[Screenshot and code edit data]
* * * * *

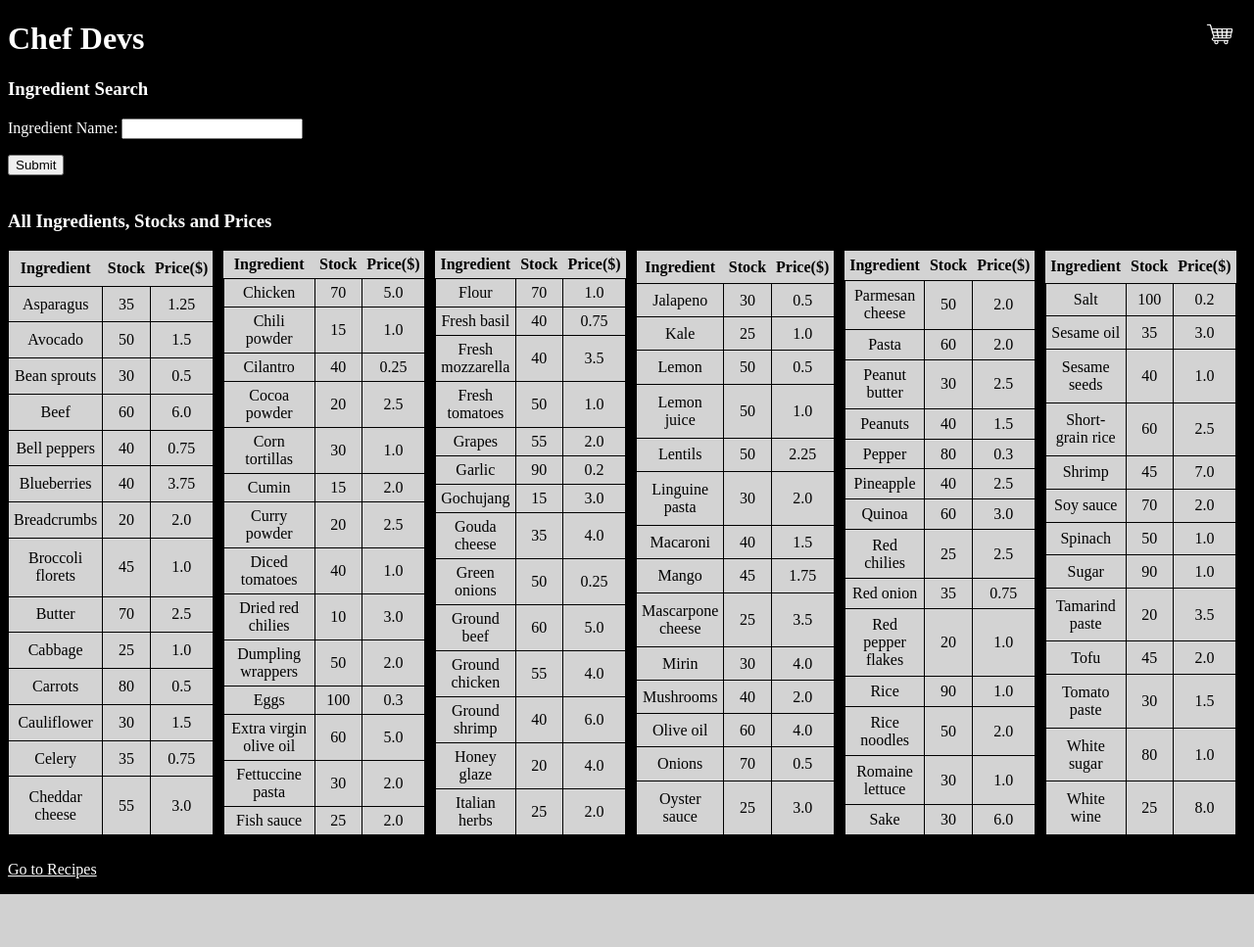
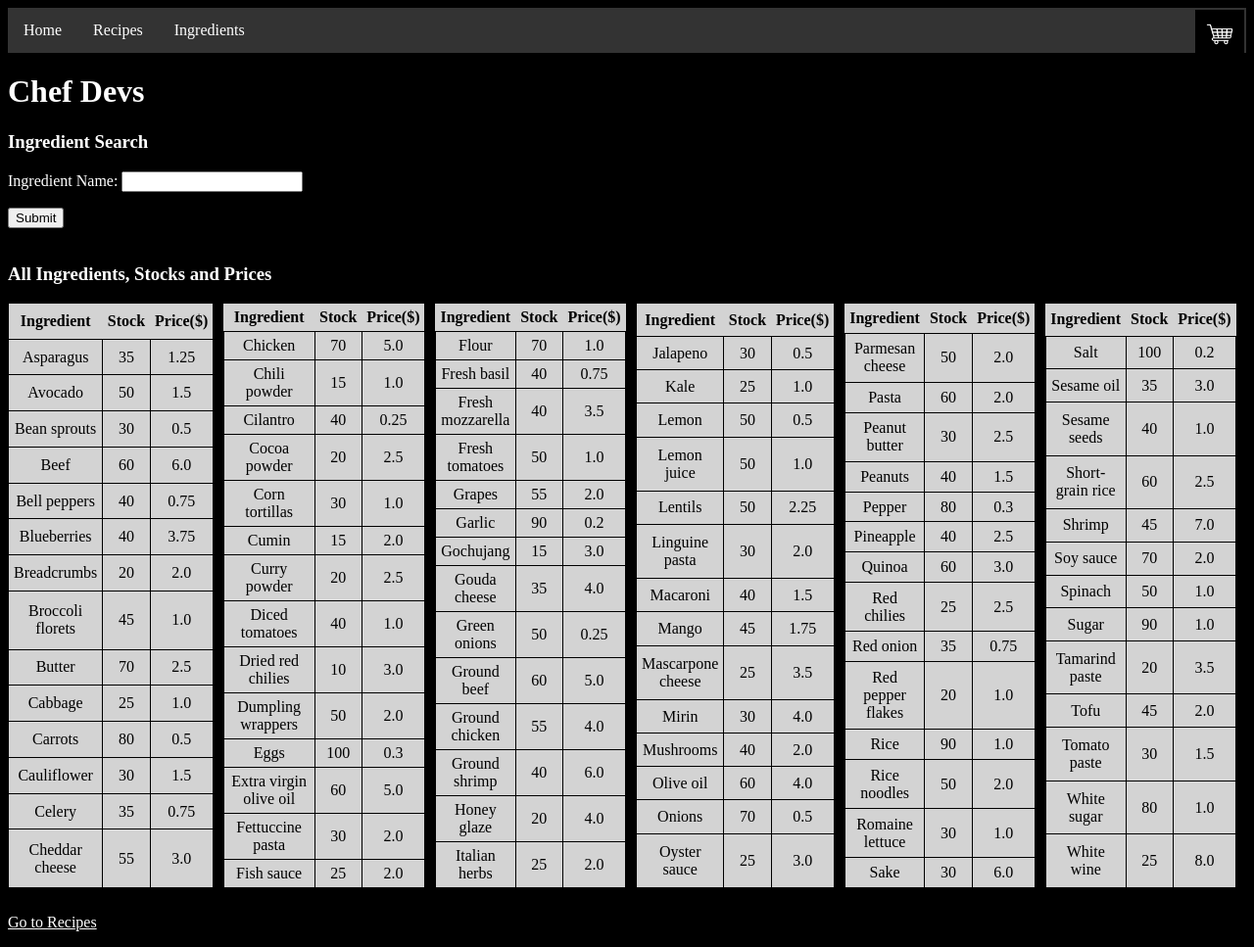
Before and after one commit to AdeebK1129/01_django_ChefDevs, a Django app: page /ingredients/ in a window 1280 px wide. Shown: the whole page at 98% size. Before the commit the page ends 913 px from the top, so only its background shows below. Run offline with Django 4.2, Linux system fonts and the light colour scheme.

Commit message:
added navbar

```diff
--- a/chef_devs/core/templates/base.html
+++ b/chef_devs/core/templates/base.html
@@ -9,6 +9,7 @@
         <meta http-equiv="X-UA-Compatible" content="IE=edge">
         <meta name="viewport" content="width=device-width, initial-scale=1.0">
         <link rel="stylesheet" type="text/css" href="{% static 'core/css/styles.css' %}">
+        <link rel="shortcut icon" href="/static/image/Chef_Dev_Logo.png">
         <title>{% block title %}ChefDevs{% endblock %}</title>
 
         <style>
@@ -22,13 +23,33 @@
                 color: lightblue;
                 text-decoration: underline;
             }
+
+            nav {
+                background-color: #333;
+                overflow: hidden;
+            }
+
+            nav a {
+                float: left;
+                display: block;
+                color: white;
+                text-align: center;
+                padding: 14px 16px;
+                text-decoration: none;
+            }
         </style>
-
 
     {% endblock head %}
 </head>
 
 <body style="background-color: black; color: white;">
+
+    <nav>
+        <a href="{% url 'main:index' %}">Home</a>
+        <a href="{% url 'recipes:index' %}">Recipes</a>
+        <a href="{% url 'ingredients:index' %}">Ingredients</a>
+    </nav>
+
     <header>
         {% load static %}
         <h1>{% block header %}Chef Devs{% endblock %}</h1>
--- a/chef_devs/ingredients/templates/ingredients/index.html
+++ b/chef_devs/ingredients/templates/ingredients/index.html
@@ -5,9 +5,38 @@
 <html lang="en">
 
 <head>
-    {% block head %}
+  {% block head %}
+      {% load static %}
+      <link rel="stylesheet" type="text/css" href="{% static 'css/main.css' %}">
 
-    {% endblock head %}
+      <style>
+        a:link {
+            color: white;
+        }
+        a:visited {
+            color: white;
+        }
+        a:hover {
+            color: lightblue;
+            text-decoration: underline;
+        }
+
+        nav {
+            background-color: #333;
+            overflow: hidden;
+        }
+
+        nav a {
+            float: left;
+            display: block;
+            color: white;
+            text-align: center;
+            padding: 14px 16px;
+            text-decoration: none;
+        }
+    </style>
+
+  {% endblock head %}
 </head>
 
 <body>
--- a/chef_devs/main/templates/index.html
+++ b/chef_devs/main/templates/index.html
@@ -9,6 +9,7 @@
         <meta http-equiv="X-UA-Compatible" content="IE=edge">
         <meta name="viewport" content="width=device-width, initial-scale=1.0">
         <link rel="stylesheet" type="text/css" href="{% static 'core/css/styles.css' %}">
+        <link rel="shortcut icon" href="/static/image/Chef_Dev_Logo.png">
         <title>{% block title %}ChefDevs{% endblock %}</title>
 
         <style>
--- a/chef_devs/main/urls.py
+++ b/chef_devs/main/urls.py
@@ -1,5 +1,7 @@
 from django.urls import path
 from . import views
+
+app_name = 'main'
 
 urlpatterns = [
     path('', views.index, name='index'),
```
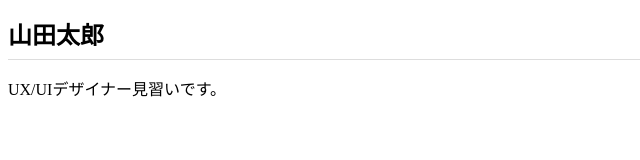
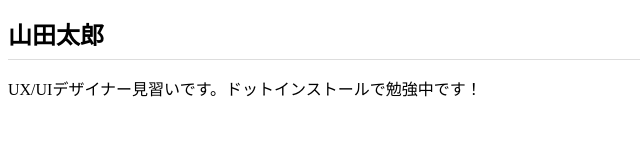
Before and after one commit to teruwan/teruwan.github.io, a plain HTML site: page index.html in a window 1280 px wide. Shown: the whole page, without its empty margins (0-640 px from the left). Drawn offline with Linux system fonts and the light colour scheme.

Commit message:
Add files via upload

```diff
--- a/index.html
+++ b/index.html
@@ -9,6 +9,6 @@
 </head>
 <body>
   <h1>山田太郎</h1>
-  <p>UX/UIデザイナー見習いです。</p>
+  <p>UX/UIデザイナー見習いです。ドットインストールで勉強中です！</p>
 </body>
 </html>
```
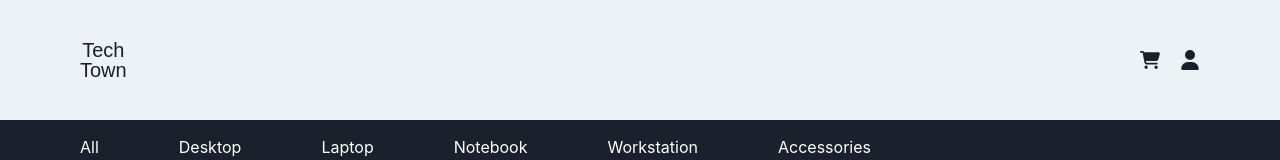
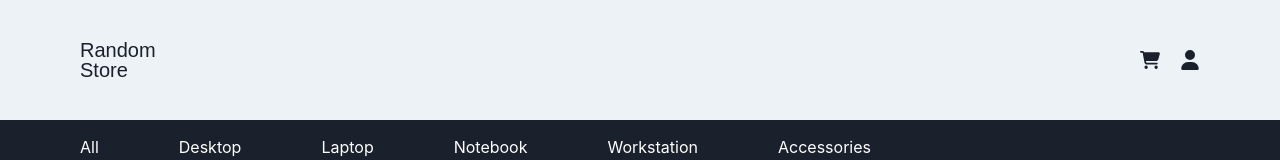
Before and after one commit to AnshumanMahato/axionplay-react-assignment, a React (Vite) app: page / in a window 1280 px wide. Shown: the top 160 px of the page. Built offline with nearby package versions, Linux system fonts and the light colour scheme; a web font is replaced by a local one.

Commit message:
chore: minor adjustmen
 title change. sizes adjusted

```diff
--- a/index.html
+++ b/index.html
@@ -4,7 +4,7 @@
     <meta charset="UTF-8" />
     <link rel="icon" type="image/svg+xml" href="/vite.svg" />
     <meta name="viewport" content="width=device-width, initial-scale=1.0" />
-    <title>Vite + React</title>
+    <title>Random Store | Axionplay Assignment</title>
   </head>
   <body>
     <div id="root"></div>
--- a/src/components/Header.jsx
+++ b/src/components/Header.jsx
@@ -27,12 +27,11 @@ function Header() {
           fontFamily="logo"
           direction="column"
           justify="center"
-          align="center"
           fontSize="2rem"
           lineHeight={1}
         >
-          <span>Tech</span>
-          <span>Town</span>
+          <span>Random</span>
+          <span>Store</span>
         </Flex>
         <Flex gap="2rem" align="center" justify="space-between" fontSize="2rem">
           <Link href="#">
```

* * * * *

Copy the lines above exactly and exclude every image.

» **EXPECTED ANSWER**:
Before and after one commit to AdeebK1129/01_django_ChefDevs, a Django app: page /ingredients/ in a window 1280 px wide. Shown: the whole page at 98% size. Before the commit the page ends 913 px from the top, so only its background shows below. Run offline with Django 4.2, Linux system fonts and the light colour scheme.

Commit message:
added navbar

```diff
--- a/chef_devs/core/templates/base.html
+++ b/chef_devs/core/templates/base.html
@@ -9,6 +9,7 @@
         <meta http-equiv="X-UA-Compatible" content="IE=edge">
         <meta name="viewport" content="width=device-width, initial-scale=1.0">
         <link rel="stylesheet" type="text/css" href="{% static 'core/css/styles.css' %}">
+        <link rel="shortcut icon" href="/static/image/Chef_Dev_Logo.png">
         <title>{% block title %}ChefDevs{% endblock %}</title>
 
         <style>
@@ -22,13 +23,33 @@
                 color: lightblue;
                 text-decoration: underline;
             }
+
+            nav {
+                background-color: #333;
+                overflow: hidden;
+            }
+
+            nav a {
+                float: left;
+                display: block;
+                color: white;
+                text-align: center;
+                padding: 14px 16px;
+                text-decoration: none;
+            }
         </style>
-
 
     {% endblock head %}
 </head>
 
 <body style="background-color: black; color: white;">
+
+    <nav>
+        <a href="{% url 'main:index' %}">Home</a>
+        <a href="{% url 'recipes:index' %}">Recipes</a>
+        <a href="{% url 'ingredients:index' %}">Ingredients</a>
+    </nav>
+
     <header>
         {% load static %}
         <h1>{% block header %}Chef Devs{% endblock %}</h1>
--- a/chef_devs/ingredients/templates/ingredients/index.html
+++ b/chef_devs/ingredients/templates/ingredients/index.html
@@ -5,9 +5,38 @@
 <html lang="en">
 
 <head>
-    {% block head %}
+  {% block head %}
+      {% load static %}
+      <link rel="stylesheet" type="text/css" href="{% static 'css/main.css' %}">
 
-    {% endblock head %}
+      <style>
+        a:link {
+            color: white;
+        }
+        a:visited {
+            color: white;
+        }
+        a:hover {
+            color: lightblue;
+            text-decoration: underline;
+        }
+
+        nav {
+            background-color: #333;
+            overflow: hidden;
+        }
+
+        nav a {
+            float: left;
+            display: block;
+            color: white;
+            text-align: center;
+            padding: 14px 16px;
+            text-decoration: none;
+        }
+    </style>
+
+  {% endblock head %}
 </head>
 
 <body>
--- a/chef_devs/main/templates/index.html
+++ b/chef_devs/main/templates/index.html
@@ -9,6 +9,7 @@
         <meta http-equiv="X-UA-Compatible" content="IE=edge">
         <meta name="viewport" content="width=device-width, initial-scale=1.0">
         <link rel="stylesheet" type="text/css" href="{% static 'core/css/styles.css' %}">
+        <link rel="shortcut icon" href="/static/image/Chef_Dev_Logo.png">
         <title>{% block title %}ChefDevs{% endblock %}</title>
 
         <style>
--- a/chef_devs/main/urls.py
+++ b/chef_devs/main/urls.py
@@ -1,5 +1,7 @@
 from django.urls import path
 from . import views
+
+app_name = 'main'
 
 urlpatterns = [
     path('', views.index, name='index'),
```
Before and after one commit to teruwan/teruwan.github.io, a plain HTML site: page index.html in a window 1280 px wide. Shown: the whole page, without its empty margins (0-640 px from the left). Drawn offline with Linux system fonts and the light colour scheme.

Commit message:
Add files via upload

```diff
--- a/index.html
+++ b/index.html
@@ -9,6 +9,6 @@
 </head>
 <body>
   <h1>山田太郎</h1>
-  <p>UX/UIデザイナー見習いです。</p>
+  <p>UX/UIデザイナー見習いです。ドットインストールで勉強中です！</p>
 </body>
 </html>
```
Before and after one commit to AnshumanMahato/axionplay-react-assignment, a React (Vite) app: page / in a window 1280 px wide. Shown: the top 160 px of the page. Built offline with nearby package versions, Linux system fonts and the light colour scheme; a web font is replaced by a local one.

Commit message:
chore: minor adjustmen
 title change. sizes adjusted

```diff
--- a/index.html
+++ b/index.html
@@ -4,7 +4,7 @@
     <meta charset="UTF-8" />
     <link rel="icon" type="image/svg+xml" href="/vite.svg" />
     <meta name="viewport" content="width=device-width, initial-scale=1.0" />
-    <title>Vite + React</title>
+    <title>Random Store | Axionplay Assignment</title>
   </head>
   <body>
     <div id="root"></div>
--- a/src/components/Header.jsx
+++ b/src/components/Header.jsx
@@ -27,12 +27,11 @@ function Header() {
           fontFamily="logo"
           direction="column"
           justify="center"
-          align="center"
           fontSize="2rem"
           lineHeight={1}
         >
-          <span>Tech</span>
-          <span>Town</span>
+          <span>Random</span>
+          <span>Store</span>
         </Flex>
         <Flex gap="2rem" align="center" justify="space-between" fontSize="2rem">
           <Link href="#">
```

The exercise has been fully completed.